Mendel Rosenblum is no ivory-tower researcher. The 41-year-old Stanford professor is happiest when rolling up his sleeves, writing code and seeing his ideas come to fruition. In becoming chief scientist at VMware, his only requirement was that no one report to him. I always insisted on being at the bottom of the org chart, Rosenblum said.
Thats OK, since his wife, CEO Diane Green, is at the top of the chart. She also takes the helm during family sailing excursions in exotic locals such as Tahiti. Sometimes he thinks [sailing is] not the most relaxing vacation, she admitted. His adventures are more intellectual.
Right now, though, hes enjoying the ride. VMware, a company he co-founded in 1998 with his wife, two graduate students and a friend from Berkeley and sold to EMC last year, is sailing at the head of the hottest trend around--server virtualization. With VMWare, virtualized servers can be moved from one machine to another like files, delivering capacity on demand, aiding in disaster recovery and simplifying software migrations and maintenance. There are so many applications for server virtualization--thats the coolest thing about it, said Mitch Northcutt, CEO of RapidApp, which deploys infrastructure. Its very hot right now.
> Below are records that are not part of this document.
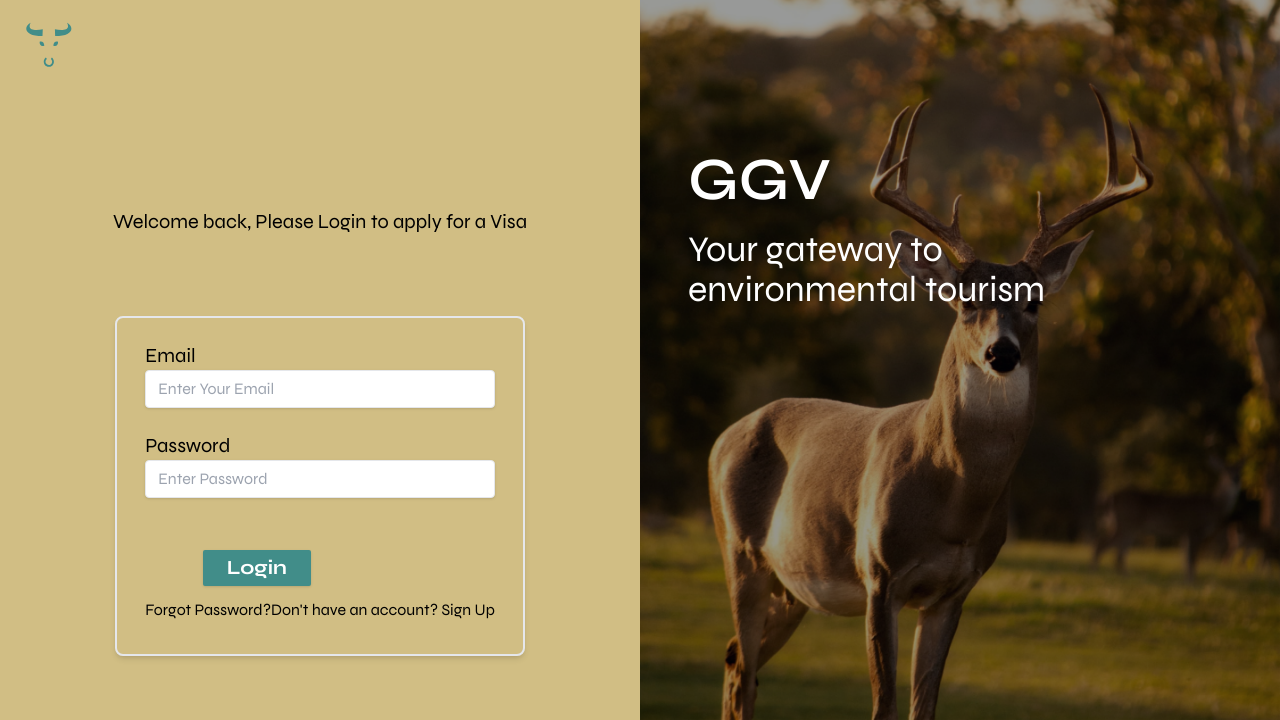
Repository: EngrAhmadUmar/landing-page
Page: /login
The author's editor kept a copy of each file at every save. The page is drawn from the files as they stood at one save, then again after the next save.
The browser window is 1280 px wide. The pictures show the whole page.
The project was rebuilt for these pictures with package versions that can differ from the ones it lists, and the page was loaded fresh each time. The framework's server and built-in components were replaced by stand-ins that run in the browser. Also part of the build but not shown: next.config.js, styles/Home.module.css, src/Components/ApplyPageComponents/ApplyForm.jsx, src/Components/ApplyPageComponents/RegisterForm.jsx.

Above is the page before, as saved 2022-07-08 15:20:19.

After the next save:
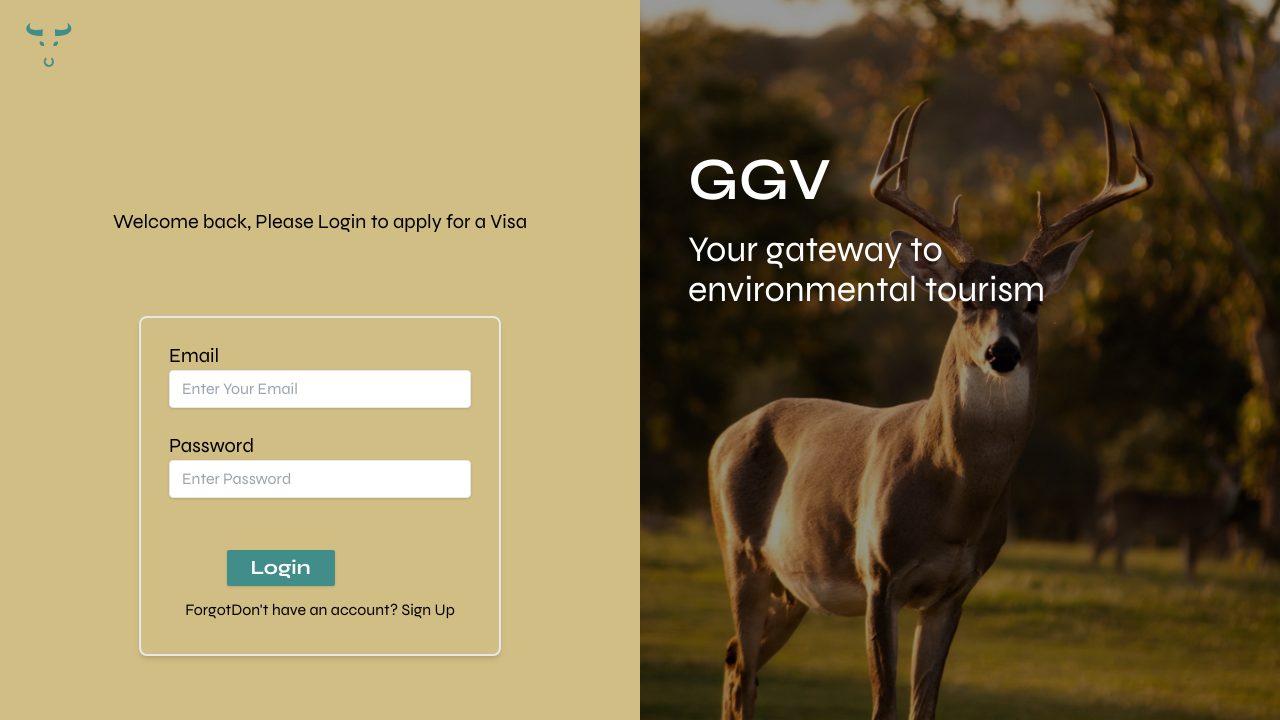
Saved 35 s later.
--- a/src/Components/ApplyPageComponents/LoginForm.jsx
+++ b/src/Components/ApplyPageComponents/LoginForm.jsx
@@ -93,7 +93,7 @@ const Login = () => {
               <FormButton buttonInfo={loading ? "Sending" : "Login"} />
             </div>
             <div className="flex justify-center items-center">
-              <h3>Forgot Password?</h3>
+              <h3>Forgot</h3>
               <h3>Don't have an account? Sign Up</h3>
             </div>
           </form>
Rosenblum didnt invent server virtualization. It had been hot in the mainframe era. His genius was reviving it on the Intel platform. With computing power so cheap, many didnt get it at first. For some reason, people forgot there were other benefits to virtual machines, Rosenblum said.
Published for the Week Of October 18, 2004